EXCERPTED RECORDS ▸
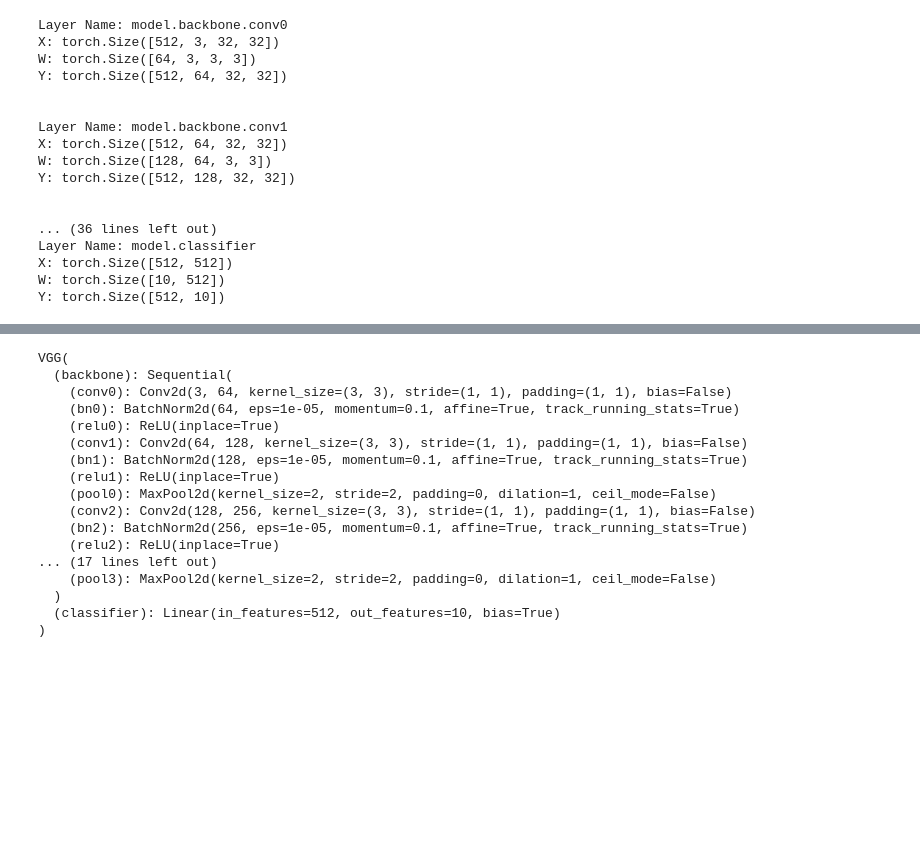
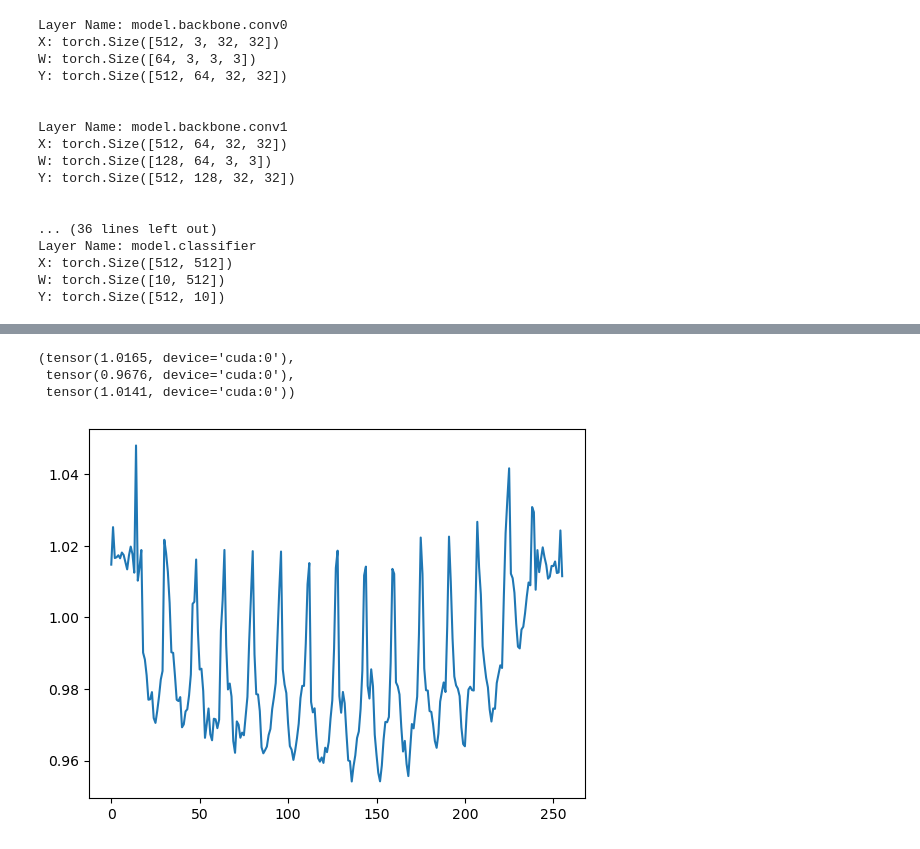
Before and after one commit to satabios/playground, a Jupyter notebook: AWQ Mod.ipynb, the cells around one changed output, grey strips where cells are left out. Drawn from its saved outputs; the diff is of its cells as text; code cells hidden in the pictures; blank space fills up the shorter version.

```diff
--- a/AWQ Mod.ipynb
+++ b/AWQ Mod.ipynb
@@ -1075,3 +1102,14 @@ for idx in range(len(mapped_layers['catcher']['name_list'])-1):
+# %%
+final_scales[2][5], final_scales[2][133],final_scales[2][208]
+# %% [output]
+(tensor(1.0165, device='cuda:0'),
+ tensor(0.9676, device='cuda:0'),
+ tensor(1.0141, device='cuda:0'))
+# %%
+plt.plot(final_scales[2].cpu())
+plt.show()
+# %% [output]
+[figure, added]
 # %%
 # Run Catcher : Done
 # auto_scale_block
@@ -1233,26 +1271,6 @@ with torch.no_grad():
         mapped_layers['catcher']['y'][idx] = mapped_layers['catcher']['x'][idx]
 
 torch.save(model.state_dict(), 'modified_weights.pth')
-# %%
-model
-# %% [output]
-VGG(
-  (backbone): Sequential(
-    (conv0): Conv2d(3, 64, kernel_size=(3, 3), stride=(1, 1), padding=(1, 1), bias=False)
-    (bn0): BatchNorm2d(64, eps=1e-05, momentum=0.1, affine=True, track_running_stats=True)
-    (relu0): ReLU(inplace=True)
-    (conv1): Conv2d(64, 128, kernel_size=(3, 3), stride=(1, 1), padding=(1, 1), bias=False)
-    (bn1): BatchNorm2d(128, eps=1e-05, momentum=0.1, affine=True, track_running_stats=True)
-    (relu1): ReLU(inplace=True)
-    (pool0): MaxPool2d(kernel_size=2, stride=2, padding=0, dilation=1, ceil_mode=False)
-    (conv2): Conv2d(128, 256, kernel_size=(3, 3), stride=(1, 1), padding=(1, 1), bias=False)
-    (bn2): BatchNorm2d(256, eps=1e-05, momentum=0.1, affine=True, track_running_stats=True)
-    (relu2): ReLU(inplace=True)
-... (17 lines left out)
-    (pool3): MaxPool2d(kernel_size=2, stride=2, padding=0, dilation=1, ceil_mode=False)
-  )
-  (classifier): Linear(in_features=512, out_features=10, bias=True)
-)
 # %%
 # # Test loop
 # device ='cpu'
```
Also changed, not shown: parts of 24 cells of this notebook.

EXERCISE GOAL ▸ Which lines above hold the string "model"? Copy every one of them.

RESPONSE FOR THIS EXERCISE ▸
 torch.save(model.state_dict(), 'modified_weights.pth')
-model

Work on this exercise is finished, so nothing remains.